**Work order**. All of the data should be repeated exactly; pictures are not part of the copy.

**Data shown**.

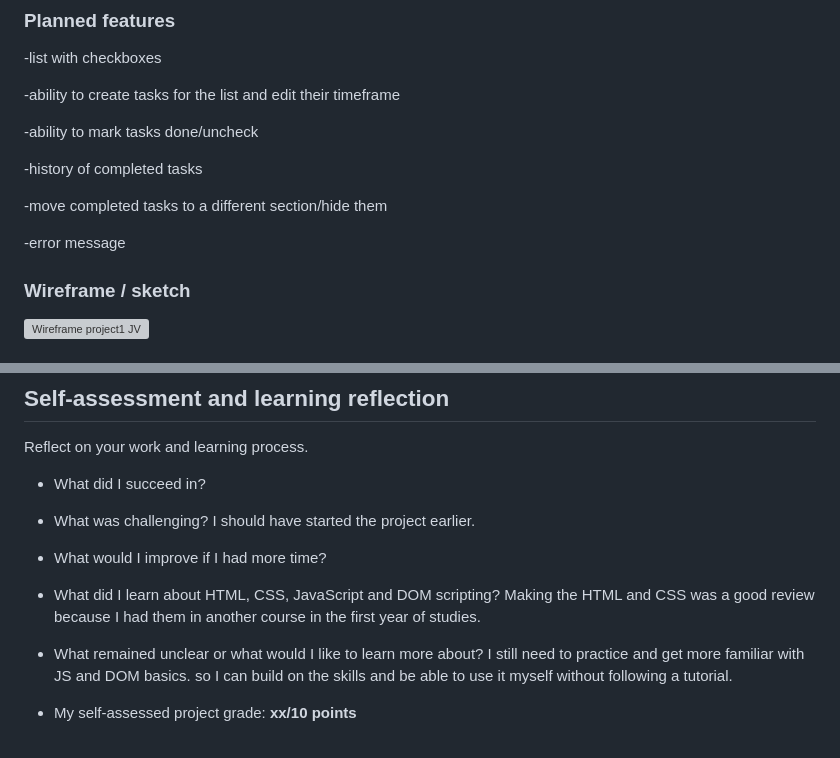
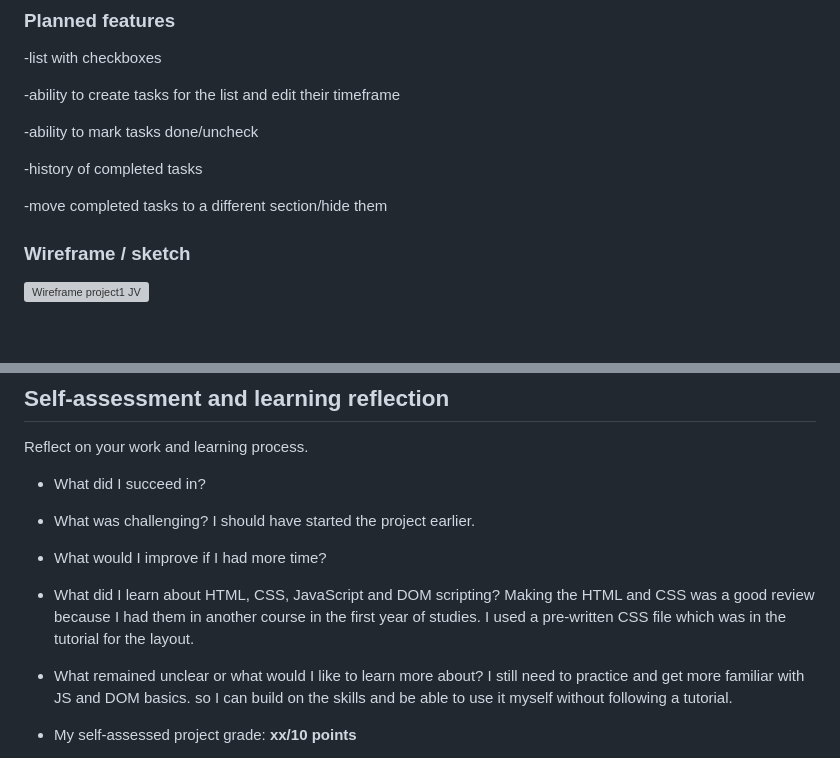
Before and after one commit to Janniiiv/Project1-TODO, a Markdown page: README.md, 2 parts joined by grey strips. GitHub-like rendering; blank space fills up the shorter version; grey boxes are pictures that could not be loaded.

Commit message:
Update README with project details and structure

```diff
--- a/README.md
+++ b/README.md
@@ -23,7 +23,8 @@ For staying organized and tracking tasks, for example: cleaning, productivity, h
 
 -move completed tasks to a different section/hide them
 
--error message
+
+
 
 ### Wireframe / sketch
 
@@ -94,7 +95,7 @@ I should have started the project earlier.
 
 - What would I improve if I had more time?
 - What did I learn about HTML, CSS, JavaScript and DOM scripting?
-Making the HTML and CSS was a good review because I had them in another course in the first year of studies.
+Making the HTML and CSS was a good review because I had them in another course in the first year of studies. I used a pre-written CSS file which was in the tutorial for the layout.
 
 - What remained unclear or what would I like to learn more about?
 I still need to practice and get more familiar with JS and DOM basics. so I can build on the skills and be able to use it myself without following a tutorial.
```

**Answer to this task**.
Before and after one commit to Janniiiv/Project1-TODO, a Markdown page: README.md, 2 parts joined by grey strips. GitHub-like rendering; blank space fills up the shorter version; grey boxes are pictures that could not be loaded.

Commit message:
Update README with project details and structure

```diff
--- a/README.md
+++ b/README.md
@@ -23,7 +23,8 @@ For staying organized and tracking tasks, for example: cleaning, productivity, h
 
 -move completed tasks to a different section/hide them
 
--error message
+
+
 
 ### Wireframe / sketch
 
@@ -94,7 +95,7 @@ I should have started the project earlier.
 
 - What would I improve if I had more time?
 - What did I learn about HTML, CSS, JavaScript and DOM scripting?
-Making the HTML and CSS was a good review because I had them in another course in the first year of studies.
+Making the HTML and CSS was a good review because I had them in another course in the first year of studies. I used a pre-written CSS file which was in the tutorial for the layout.
 
 - What remained unclear or what would I like to learn more about?
 I still need to practice and get more familiar with JS and DOM basics. so I can build on the skills and be able to use it myself without following a tutorial.
```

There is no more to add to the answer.